It feels like we’ve been calling out this one quite frequently of late, most recently as part of our Worst Superhero Villains piece, but lest you think that’s some sort of tacit bid to get ‘Supes 4’ reclaimed as a cult favorite, let us quickly disavow you: this movie stinks. And as bad as the plot and the script are (Luthor creates Nuclear Man to defeat Superman; they fight on the moon; Superman wins) and as utterly amateurish the effects and costumes, the worst aspect is seeing the great Gene Hackman teamed with the most annoying sidekick/nephew character ever created in Jon Cryer’s Lenny Luthor. This film truly put two in the heart and one in the head of a franchise that had been on trembly legs since the dire “Superman III,” and even Christopher Reeve looks profoundly uncomfortable throughout in a role he pretty much owned otherwise.
Nadir: Anything with Cryer in it, but since we can’t find any clips of him (the only explanation is the internet has gone sentient and is protecting itself) here’s a battle scene that hints at what we’re getting at.
No one was really expecting “R.I.P.D” to be good. It was a hugely expensive summer movie that was delayed an entire year, starring the coming-off-a-series-of-flops Ryan Reynolds, and that was released, in a bid to keep marketing costs down, with little fanfare by Universal. But few were probably expecting it to be as bad as it actually was. “R.I.P.D” isn’t a film like “Hudson Hawk” or “Waterworld,” fair-to-middling movies tarnished with the brush of being a gigantic flop. It’s a rancid, unfunny disaster that probably deserved to lose the people who made it the eight figures that it did. A cynical attempt to exactly meld “Men In Black” and “Ghostbusters” (though it is, at least, based on a presumably equally cynical comic book), it pairs an adrift Ryan Reynolds with an over-the-top Jeff Bridges to battle yet another shitting portal in the sky and Kevin Bacon, who you partly suspect might have died early in production and is being pushed around “Weekend At Bernie's”-style by some poor PA. It’s never funny, the effects and design are dreadful, and it’s never interesting. If anything, it deserved to do worse.

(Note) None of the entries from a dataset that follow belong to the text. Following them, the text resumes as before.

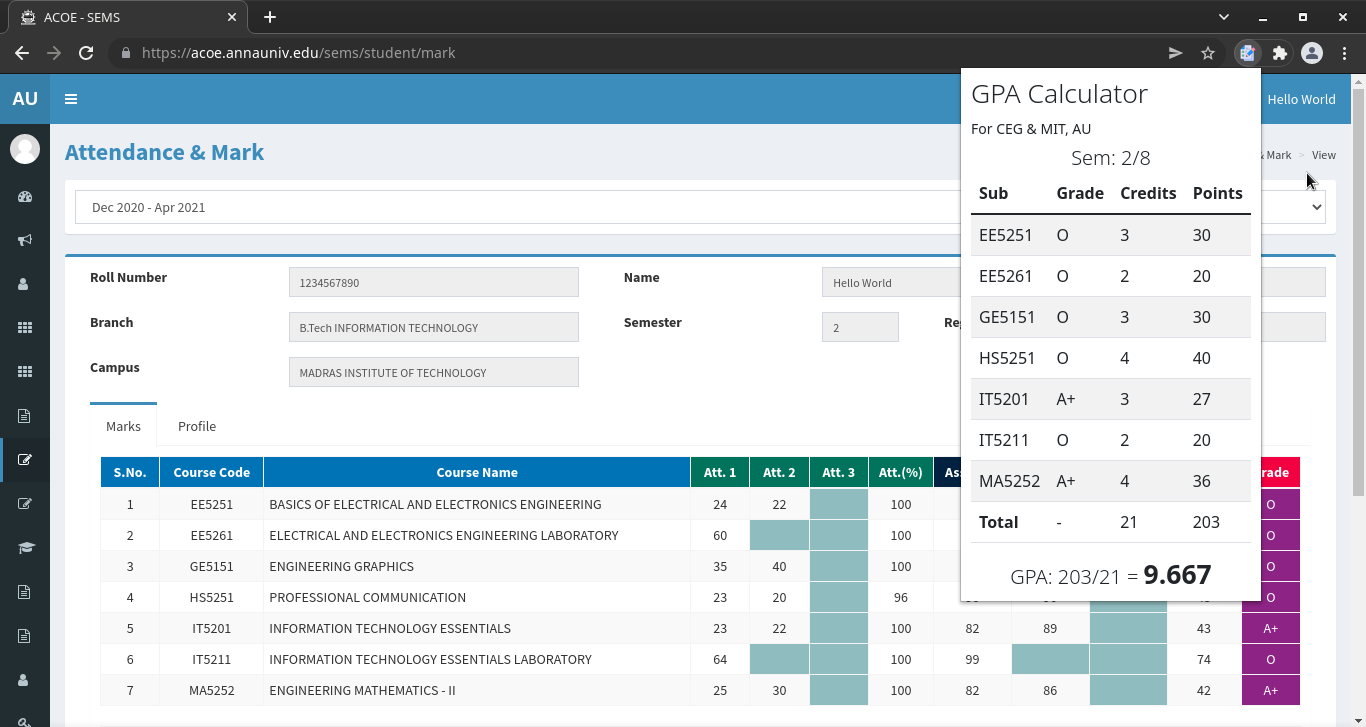
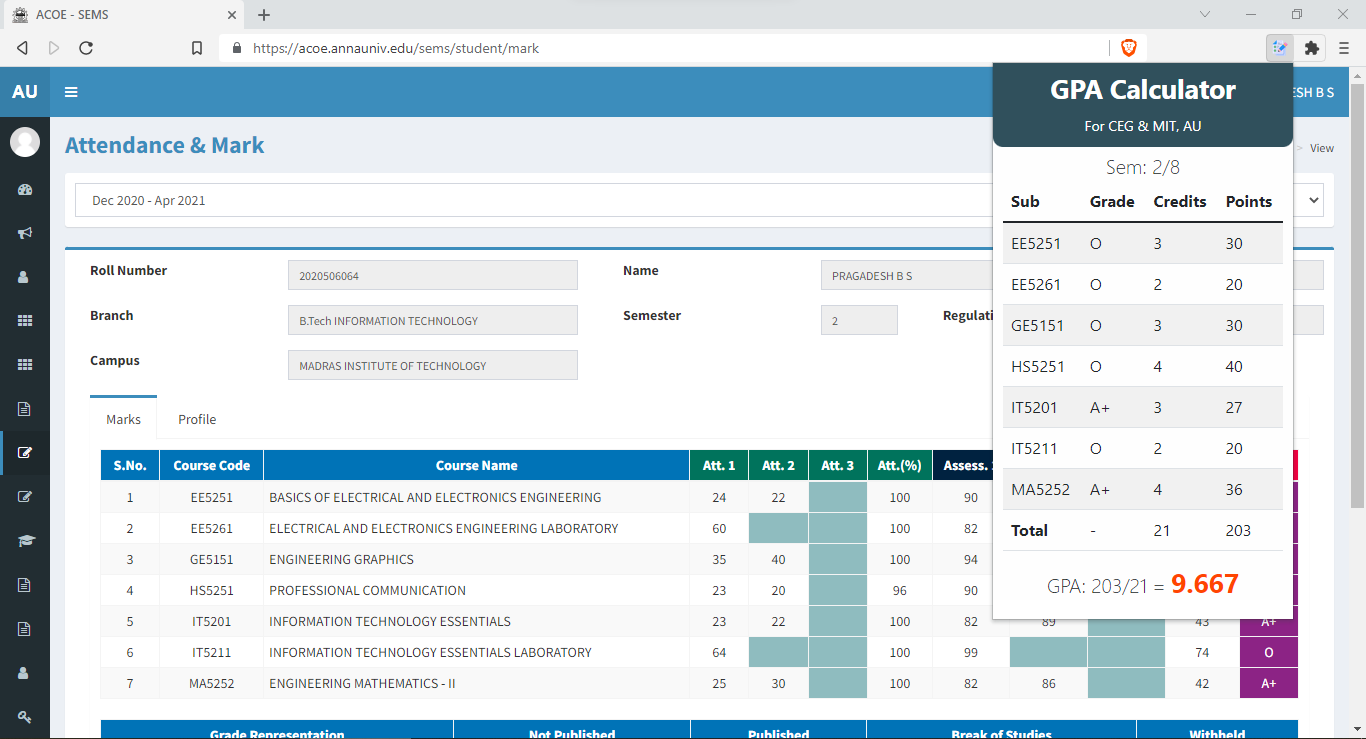
beautify popup

diff --git a/popup/index.html b/popup/index.html
@@ -8,29 +8,34 @@
   </head>
 
   <body>
-    <h1 class="display-6">GPA Calculator</h1>
-    <div class="small">For CEG & MIT, AU</div>
-    <div id="popup-content">
-      <div id="data-success" class="hidden">
-        <div class="mt-1 lead text-center">Sem: <span id="sem"></span>/8</div>
-        <table class="table table-striped">
-          <thead>
-            <tr>
-              <th scope="col">Sub</th>
-              <th scope="col">Grade</th>
-              <th scope="col">Credits</th>
-              <th scope="col">Points</th>
-            </tr>
-          </thead>
-          <tbody id="gradesTable"></tbody>
-        </table>
-        <div class="lead text-center">
-          GPA: <span id="gpaCalc"></span
-          ><span id="gpa" class="fw-bold display-6"></span>
+    <div class="header text-center">
+      <h1 class="display-6 fw-bold">GPA Calculator</h1>
+      <small>For CEG & MIT, AU</small>
+    </div>
+    <div class="content">
+      <div id="popup-content">
+        <div id="data-success" class="hidden">
+          <div class="lead text-center pt-1">Sem: <span id="sem"></span>/8</div>
+          <table class="table table-striped">
+            <thead>
+              <tr>
+                <th scope="col">Sub</th>
+                <th scope="col">Grade</th>
+                <th scope="col">Credits</th>
+                <th scope="col">Points</th>
+              </tr>
+            </thead>
+            <tbody id="gradesTable"></tbody>
+          </table>
+          <div class="lead text-center">
+            GPA: <span id="gpaCalc"></span
+            ><span id="gpa" class="fw-bold display-6"></span>
+          </div>
         </div>
-      </div>
-      <div id="data-error" class="hidden mt-1">
-        Visit Attendance & Marks section in SEMS to calculate GPA 🐻
+        <div id="data-error">
+          To calculate GPA, visit
+          <b>Attendance & Marks</b> section in SEMS 🐻
+        </div>
       </div>
     </div>
     <script src="data.js"></script>

diff --git a/popup/styles.css b/popup/styles.css
@@ -1,8 +1,34 @@
+* {
+  margin: 0;
+  padding: 0;
+}
+
 body {
-  padding: 10px;
   width: 300px;
+  padding-bottom: 20px;
 }
 
 .hidden {
   display: none;
+}
+
+.content {
+  background-color: #fefefe;
+  padding: 0 10px;
+}
+
+#data-error {
+  padding: 10px;
+  text-align-last: center;
+}
+
+#gpa {
+  color: orangered;
+}
+
+.header {
+  background-color: #30505c;
+  padding: 10px 5px;
+  color: white;
+  border-radius: 0 0 10px 10px;
 }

Nadir: The moment where you realize that Ryan Reynolds’ character has literally done nothing the entire film.
“Speed 2: Cruise Control” (1997)
Really, the signs were there with the godawful pun right there in the title, but we still came out of “Speed 2” stunned at how risibly awful it was, despite being from the same director as the terrific “Speed” and bringing back newly-minted star Sandra Bullock. Set on an ocean liner this time, with a blocklike Jason Patric making us really miss the comparatively Shakespearean range of Keanu Reeves (I know!), and featuring a villain in Willem Dafoe whose defining characteristic is that he believes in bleeding himself with leeches, there is no point at which this film even scrabbles its fingertips at believability. Which would be fine if it were at all exciting, but you know, big lumbering boats just don’t go that fast—a problem, given the title and supposed premise.
Nadir: People literally strolling away in terror as the ship approaches the marina. Slowly. You get a bit of it in this fan-made homage to the guy who does the knots countdown.